DATA FOR ANALYSIS:
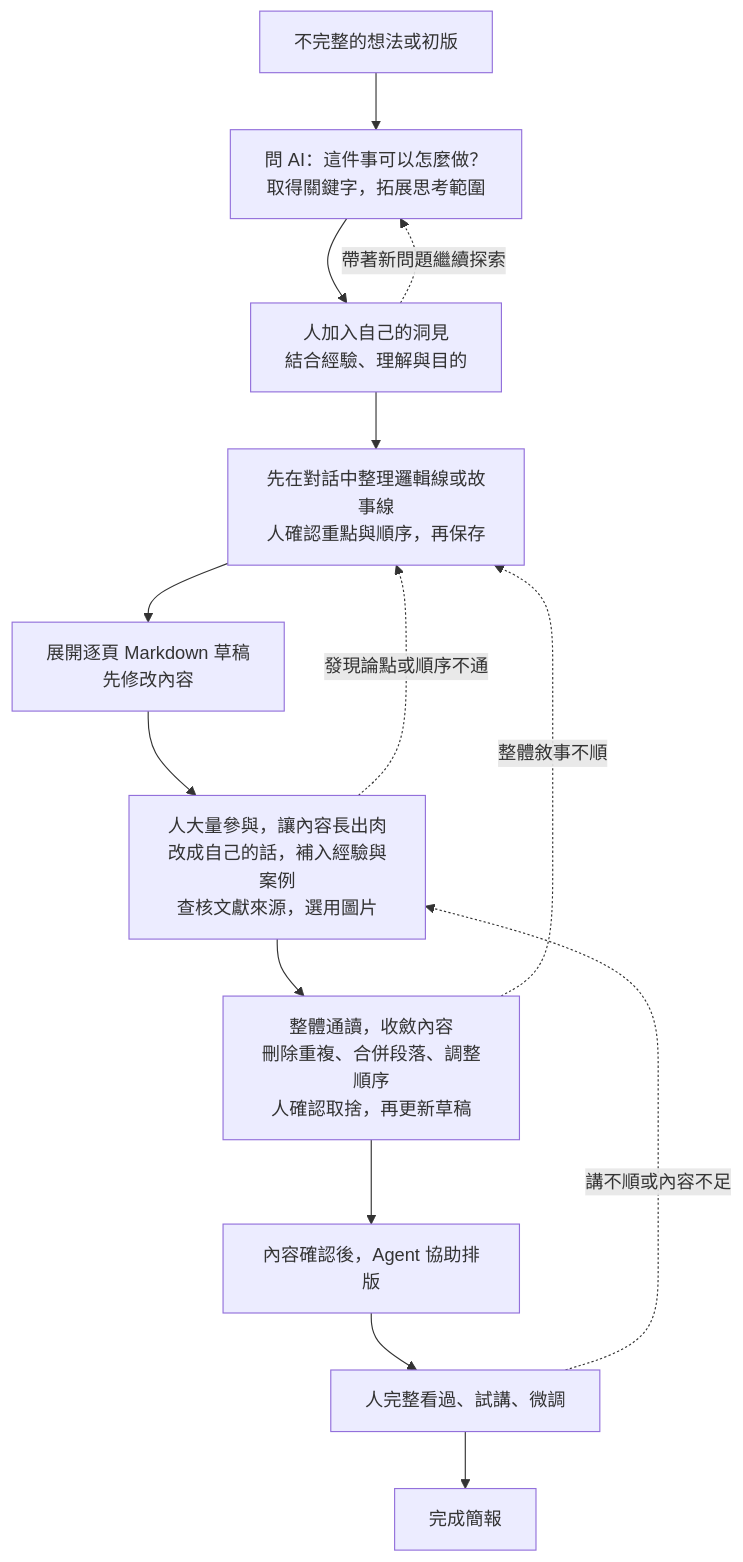
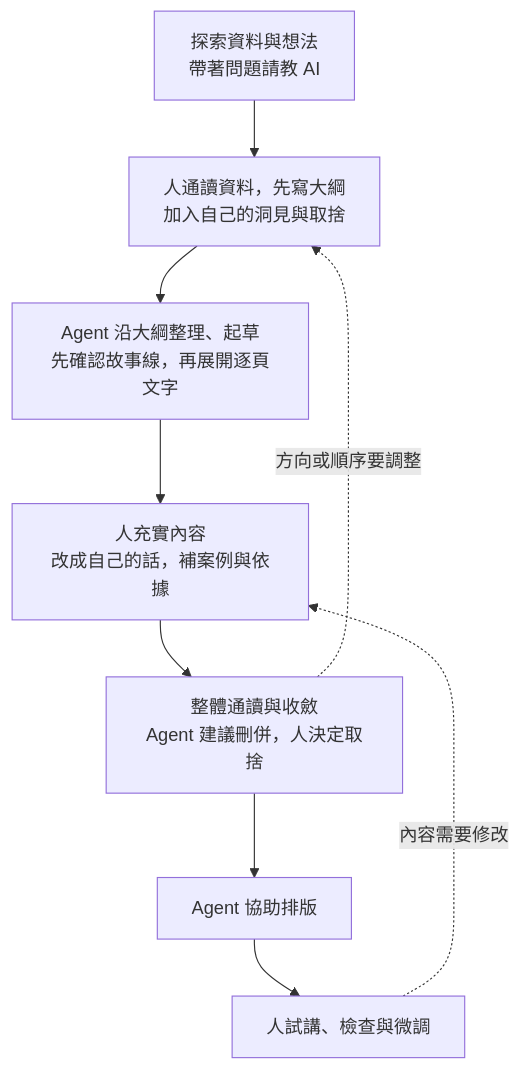
Before and after one commit to jimmy60504/agentic-knowledge-work: the diagram in drafts/02-week2-presentation-lesson-plan.md, drawn with Mermaid. The commit also changed other lines of this file and 2 other files, not shown here.

Commit message:
簡化流程圖並先由人通讀列綱以保留思考與主導方向

````diff
--- a/drafts/02-week2-presentation-lesson-plan.md
+++ b/drafts/02-week2-presentation-lesson-plan.md
@@ -59,17 +59,12 @@
 ```mermaid
 flowchart TD
-    A["不完整的想法或初版"] --> B["問 AI：這件事可以怎麼做？<br/>取得關鍵字，拓展思考範圍"]
-    B --> C["人加入自己的洞見<br/>結合經驗、理解與目的"]
-    C --> D["先在對話中整理邏輯線或故事線<br/>人確認重點與順序，再保存"]
-    D --> E["展開逐頁 Markdown 草稿<br/>先修改內容"]
-    E --> F["人大量參與，讓內容長出肉<br/>改成自己的話，補入經驗與案例<br/>查核文獻來源，選用圖片"]
-    F --> J["整體通讀，收斂內容<br/>刪除重複、合併段落、調整順序<br/>人確認取捨，再更新草稿"]
-    J --> G["內容確認後，Agent 協助排版"]
-    G --> H["人完整看過、試講、微調"]
-    H --> I["完成簡報"]
+    A["探索資料與想法<br/>帶著問題請教 AI"] --> B["人通讀資料，先寫大綱<br/>加入自己的洞見與取捨"]
+    B --> C["Agent 沿大綱整理、起草<br/>先確認故事線，再展開逐頁文字"]
+    C --> D["人充實內容<br/>改成自己的話，補案例與依據"]
+    D --> E["整體通讀與收斂<br/>Agent 建議刪併，人決定取捨"]
+    E --> F["Agent 協助排版"]
+    F --> G["人試講、檢查與微調"]
 
-    C -. 帶著新問題繼續探索 .-> B
-    F -. 發現論點或順序不通 .-> D
-    J -. 整體敘事不順 .-> D
-    H -. 講不順或內容不足 .-> F
+    E -. 方向或順序要調整 .-> B
+    G -. 內容需要修改 .-> D
 ```
````
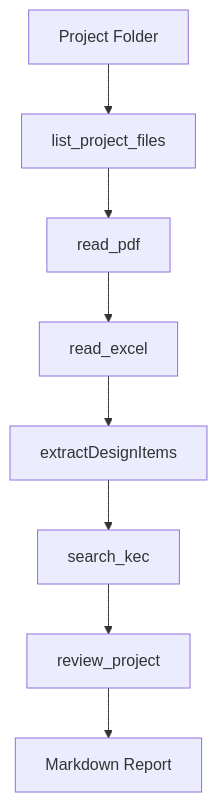
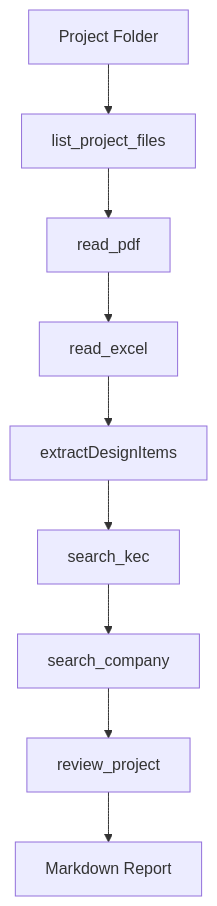
One commit to woncheol142-tech/VoltAI changed the diagram in README.md. Above: the diagram before and after it, drawn with Mermaid. The commit also changed other lines of this file and 22 other files, not shown here.

````diff
--- a/README.md
+++ b/README.md
@@ -61,11 +73,12 @@
 ```mermaid
 graph TD
 A[Project Folder]
 -->B[list_project_files]
 -->C[read_pdf]
 -->D[read_excel]
 -->E[extractDesignItems]
 -->F[search_kec]
--->G[review_project]
--->H[Markdown Report]
+-->G[search_company]
+-->H[review_project]
+-->I[Markdown Report]
 ```
````
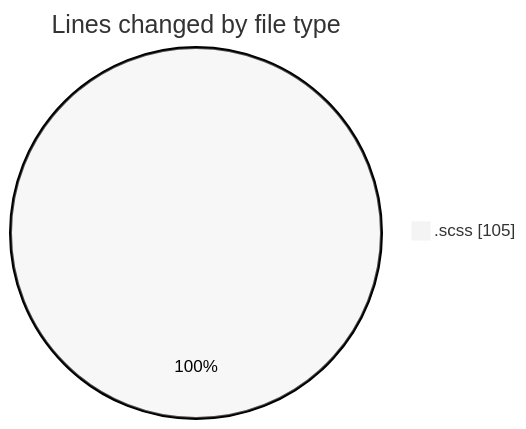
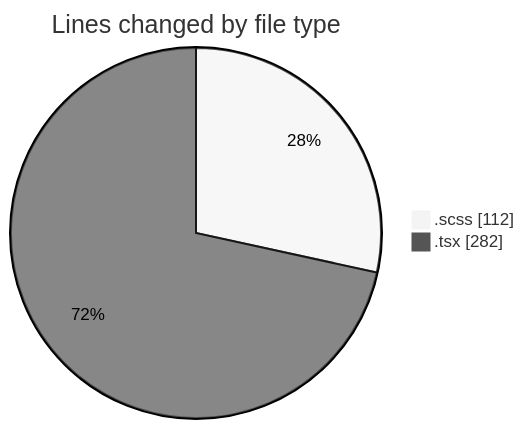
The first of 2 diagrams in 2025-07-10/cda/README.md (momahboobian/code-tracking), drawn with Mermaid (neutral theme) before and after one commit. The commit also changed other lines of this file and 1 other file, not shown here.

````diff
--- a/2025-07-10/cda/README.md
+++ b/2025-07-10/cda/README.md
@@ -20,5 +23,6 @@
 ```mermaid
 pie showData
 title Lines changed by file type
-".scss" : 105
+".scss" : 112
+".tsx" : 282
 ```
````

TASK PROMPT: Give back the material word for word, without images.

RESULT FOR THIS EXERCISE:
Before and after one commit to jimmy60504/agentic-knowledge-work: the diagram in drafts/02-week2-presentation-lesson-plan.md, drawn with Mermaid. The commit also changed other lines of this file and 2 other files, not shown here.

Commit message:
簡化流程圖並先由人通讀列綱以保留思考與主導方向

````diff
--- a/drafts/02-week2-presentation-lesson-plan.md
+++ b/drafts/02-week2-presentation-lesson-plan.md
@@ -59,17 +59,12 @@
 ```mermaid
 flowchart TD
-    A["不完整的想法或初版"] --> B["問 AI：這件事可以怎麼做？<br/>取得關鍵字，拓展思考範圍"]
-    B --> C["人加入自己的洞見<br/>結合經驗、理解與目的"]
-    C --> D["先在對話中整理邏輯線或故事線<br/>人確認重點與順序，再保存"]
-    D --> E["展開逐頁 Markdown 草稿<br/>先修改內容"]
-    E --> F["人大量參與，讓內容長出肉<br/>改成自己的話，補入經驗與案例<br/>查核文獻來源，選用圖片"]
-    F --> J["整體通讀，收斂內容<br/>刪除重複、合併段落、調整順序<br/>人確認取捨，再更新草稿"]
-    J --> G["內容確認後，Agent 協助排版"]
-    G --> H["人完整看過、試講、微調"]
-    H --> I["完成簡報"]
+    A["探索資料與想法<br/>帶著問題請教 AI"] --> B["人通讀資料，先寫大綱<br/>加入自己的洞見與取捨"]
+    B --> C["Agent 沿大綱整理、起草<br/>先確認故事線，再展開逐頁文字"]
+    C --> D["人充實內容<br/>改成自己的話，補案例與依據"]
+    D --> E["整體通讀與收斂<br/>Agent 建議刪併，人決定取捨"]
+    E --> F["Agent 協助排版"]
+    F --> G["人試講、檢查與微調"]
 
-    C -. 帶著新問題繼續探索 .-> B
-    F -. 發現論點或順序不通 .-> D
-    J -. 整體敘事不順 .-> D
-    H -. 講不順或內容不足 .-> F
+    E -. 方向或順序要調整 .-> B
+    G -. 內容需要修改 .-> D
 ```
````
One commit to woncheol142-tech/VoltAI changed the diagram in README.md. Above: the diagram before and after it, drawn with Mermaid. The commit also changed other lines of this file and 22 other files, not shown here.

````diff
--- a/README.md
+++ b/README.md
@@ -61,11 +73,12 @@
 ```mermaid
 graph TD
 A[Project Folder]
 -->B[list_project_files]
 -->C[read_pdf]
 -->D[read_excel]
 -->E[extractDesignItems]
 -->F[search_kec]
--->G[review_project]
--->H[Markdown Report]
+-->G[search_company]
+-->H[review_project]
+-->I[Markdown Report]
 ```
````
The first of 2 diagrams in 2025-07-10/cda/README.md (momahboobian/code-tracking), drawn with Mermaid (neutral theme) before and after one commit. The commit also changed other lines of this file and 1 other file, not shown here.

````diff
--- a/2025-07-10/cda/README.md
+++ b/2025-07-10/cda/README.md
@@ -20,5 +23,6 @@
 ```mermaid
 pie showData
 title Lines changed by file type
-".scss" : 105
+".scss" : 112
+".tsx" : 282
 ```
````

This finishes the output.